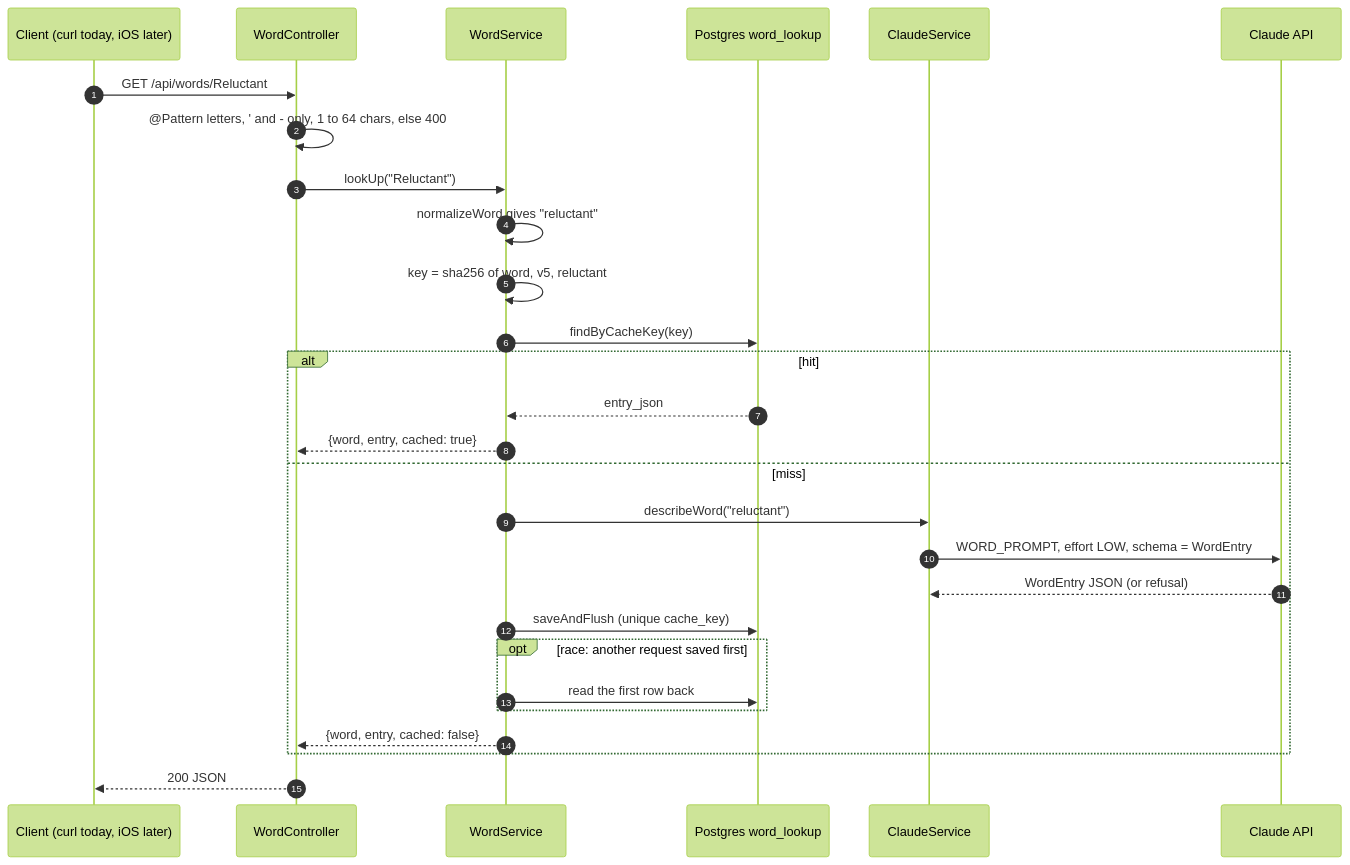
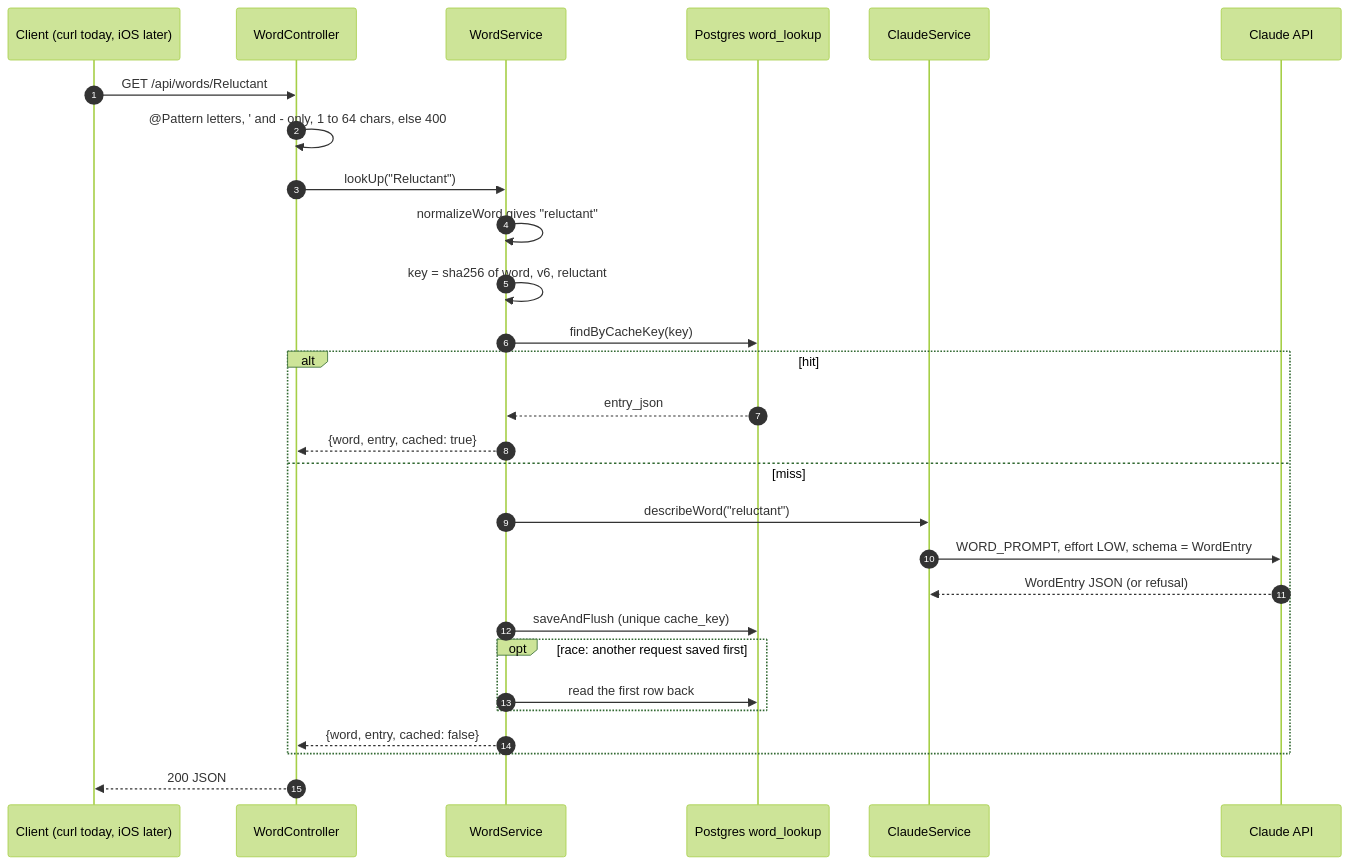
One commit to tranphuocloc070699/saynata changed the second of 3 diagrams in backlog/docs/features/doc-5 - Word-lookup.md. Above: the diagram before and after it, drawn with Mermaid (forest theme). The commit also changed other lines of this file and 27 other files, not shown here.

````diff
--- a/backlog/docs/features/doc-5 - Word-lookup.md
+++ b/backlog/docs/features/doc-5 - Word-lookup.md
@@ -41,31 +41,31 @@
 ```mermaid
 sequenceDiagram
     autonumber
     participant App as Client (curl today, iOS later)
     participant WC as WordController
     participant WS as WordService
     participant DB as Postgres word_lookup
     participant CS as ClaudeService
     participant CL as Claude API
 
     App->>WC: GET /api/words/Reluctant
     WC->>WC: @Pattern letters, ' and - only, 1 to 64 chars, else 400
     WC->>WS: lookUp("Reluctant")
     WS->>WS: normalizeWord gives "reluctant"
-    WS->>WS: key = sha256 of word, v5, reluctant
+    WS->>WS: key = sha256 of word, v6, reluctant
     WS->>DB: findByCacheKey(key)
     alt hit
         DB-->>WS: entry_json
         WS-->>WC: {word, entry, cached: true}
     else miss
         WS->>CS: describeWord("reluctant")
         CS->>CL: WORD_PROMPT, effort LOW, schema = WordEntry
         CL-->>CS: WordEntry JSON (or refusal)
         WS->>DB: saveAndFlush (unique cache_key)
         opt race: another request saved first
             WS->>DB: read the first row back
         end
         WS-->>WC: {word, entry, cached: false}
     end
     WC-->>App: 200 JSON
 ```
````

————————

**Aim of the exercise**
From the entries above, extract each line containing "backlog".

**Solution to this exercise**
One commit to tranphuocloc070699/saynata changed the second of 3 diagrams in backlog/docs/features/doc-5 - Word-lookup.md. Above: the diagram before and after it, drawn with Mermaid (forest theme). The commit also changed other lines of this file and 27 other files, not shown here.
--- a/backlog/docs/features/doc-5 - Word-lookup.md
+++ b/backlog/docs/features/doc-5 - Word-lookup.md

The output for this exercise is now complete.